A similarly intrepid spirit marks the couple's approach to collecting. Over four decades, with more pluck and imagination than formal guidance, the Hubers assembled one of this country's major private collections of Spanish and Portuguese colonial paintings, sculpture, and silver, much of it made in the South American viceroyalties of Peru and Rio de la Plata prior to 1820. Timing, as Richard says, is everything. Eager to redress past oversights in their collections and present a more balanced view of cultural influences in the New World, American museums are driving the growing interest in Latin American art. "The 1990s marked a new golden age for the field, with several very informative shows that brought colonial art to a wider audience," says Joseph J. Rishel, the Philadelphia Museum of Art's senior curator of European painting, who organized the 2006-2007 traveling exhibition The Arts in Latin America, 1492-1820 and is supervising the museum's forthcoming show of the Huber collection.
The Hubers' first purchase, in 1973, foreshadowed the adventure to come. "We were visiting Sucre, Bolivia, and heard about a woman with a colonial era reverse painting on glass for sale. We went to her house that evening and bought it for $100," Richard recalls. Dating to the late eighteenth century and still housed in its original frame, the work, possibly by a skillful amateur, depicts Saint Augustine in the company of other theologians (Fig. 2).

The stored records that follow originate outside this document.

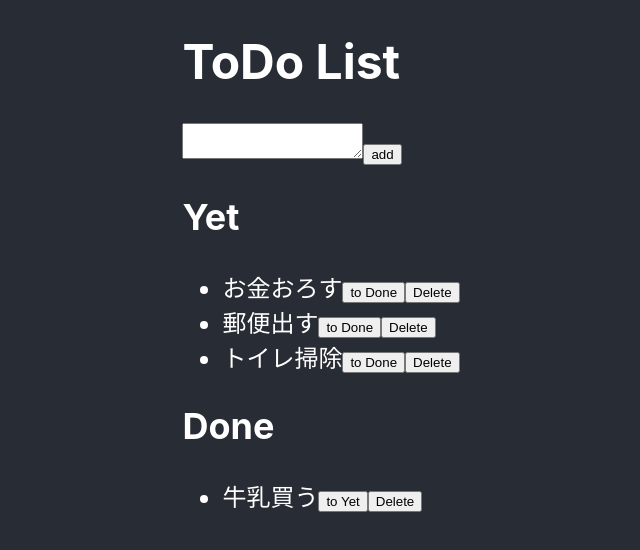
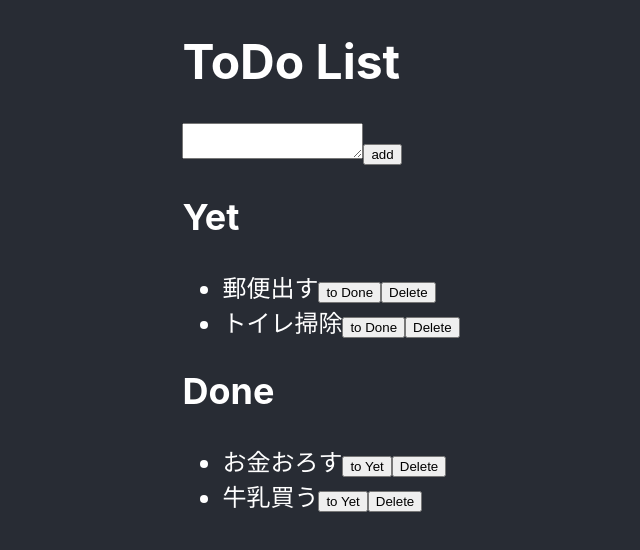
Before and after one commit to udaikue/todo-app, a React (Create React App) app: page / in a window 1280 px wide. Shown: the top 550 px of the page, without its empty margins (319-959 px from the left). Built offline with nearby package versions, Linux system fonts and the light colour scheme; data requests are answered from the project's data file.

Commit message:
削除・状態変更の機能を実装した

```diff
--- a/db.json
+++ b/db.json
@@ -18,7 +18,7 @@
     {
       "content": "お金おろす",
       "id": "01G82GN1YNRZKWCCXQ1S33XFZ8",
-      "done": false
+      "done": true
     }
   ]
 }
--- a/src/components/App.js
+++ b/src/components/App.js
@@ -2,32 +2,47 @@ import React, { useRef } from 'react';
 import { useTodo } from '../hooks/useTodo';
 import "./App.css";
 
+// TodoTitle コンポーネント
 const TodoTitle = ({ title, as }) => {
   if (as === 'h1') return <h1>{title}</h1>;
   if (as === 'h2') return <h2>{title}</h2>;
   return <p>{title}</p>;
 };
 
-const TodoItem = ({ todo }) => {
+// TodoItem コンポーネント
+const TodoItem = ({ todo, toggleTodoListItemStatus, deleteTodoListItem }) => {
+  const handleToggleTodoListItemStatus = () => toggleTodoListItemStatus(todo.id, todo.done);
+
+  const handleDeleteTodoListItem = () => deleteTodoListItem(todo.id);
+
   return (
     <li>
       {todo.content}
-      <button>{todo.done ? "to Yet" : "to Done"}</button>
-      <button>Delete</button>
+      <button onClick={handleToggleTodoListItemStatus}>
+        {todo.done ? "to Yet" : "to Done"}
+      </button>
+      <button onClick={handleDeleteTodoListItem}>Delete</button>
     </li>
   );
 };
 
-const TodoList = ({ todoList }) => {
+// TodoList コンポーネント
+const TodoList = ({ todoList, toggleTodoListItemStatus, deleteTodoListItem }) => {
   return (
     <ul>
       {todoList.map((todo) => (
-        <TodoItem todo={todo} key={todo.id} />
+        <TodoItem
+          todo={todo}
+          key={todo.id}
+          toggleTodoListItemStatus={toggleTodoListItemStatus}
+          deleteTodoListItem={deleteTodoListItem}
+        />
       ))}
     </ul>
   );
 };
 
+// TodoAdd コンポーネント
 const TodoAdd = ({ inputEl, handleAddTodoListItem }) => {
   return (
     <>
@@ -41,13 +56,14 @@ function App() {
   const {
     todoList,
     addTodoListItem,
+    toggleTodoListItemStatus,
+    deleteTodoListItem,
   } = useTodo();
 
   const inputEl = useRef(null);
 
   const handleAddTodoListItem = () => {
     if (inputEl.current.value === '') return;
-
     addTodoListItem(inputEl.current.value);
     inputEl.current.value = '';
   };
@@ -69,13 +85,24 @@ function App() {
   return (
     <>
       <TodoTitle title="ToDo List" as="h1" />
-      <TodoAdd inputEl={inputEl} handleAddTodoListItem={handleAddTodoListItem} />
+      <TodoAdd
+        inputEl={inputEl}
+        handleAddTodoListItem={handleAddTodoListItem}
+      />
 
       <TodoTitle title="Yet" as="h2" />
-      <TodoList todoList={inCompletedList} />
+      <TodoList
+        todoList={inCompletedList}
+        toggleTodoListItemStatus={toggleTodoListItemStatus}
+        deleteTodoListItem={deleteTodoListItem}
+      />
 
       <TodoTitle title="Done" as="h2" />
-      <TodoList todoList={completedList} />
+      <TodoList
+        todoList={completedList}
+        toggleTodoListItemStatus={toggleTodoListItemStatus}
+        deleteTodoListItem={deleteTodoListItem}
+      />
     </>
   );
 }
```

Like the explorer Alexander von Humboldt (1769-1859), who documented every detail of his travels in Latin America between 1799 and 1804, the Hubers have created a pictorial record of their South America sojourns. Reared in North Carolina and educated at Harvard, Richard leapt at the opportunity to work in Buenos Aires, where the Bank of Boston transferred him in 1962. After a brief return to Boston, the family moved to São Paulo in 1967. "I couldn't wait to get back to South America," says Roberta, a petite, Massachusetts-born blonde whose energetic pace matches that of her husband. Richard's career later took them to Rio de Janeiro, Tokyo, New York, Chicago, and Hartford, where he retired as Aetna's chief executive in 2000.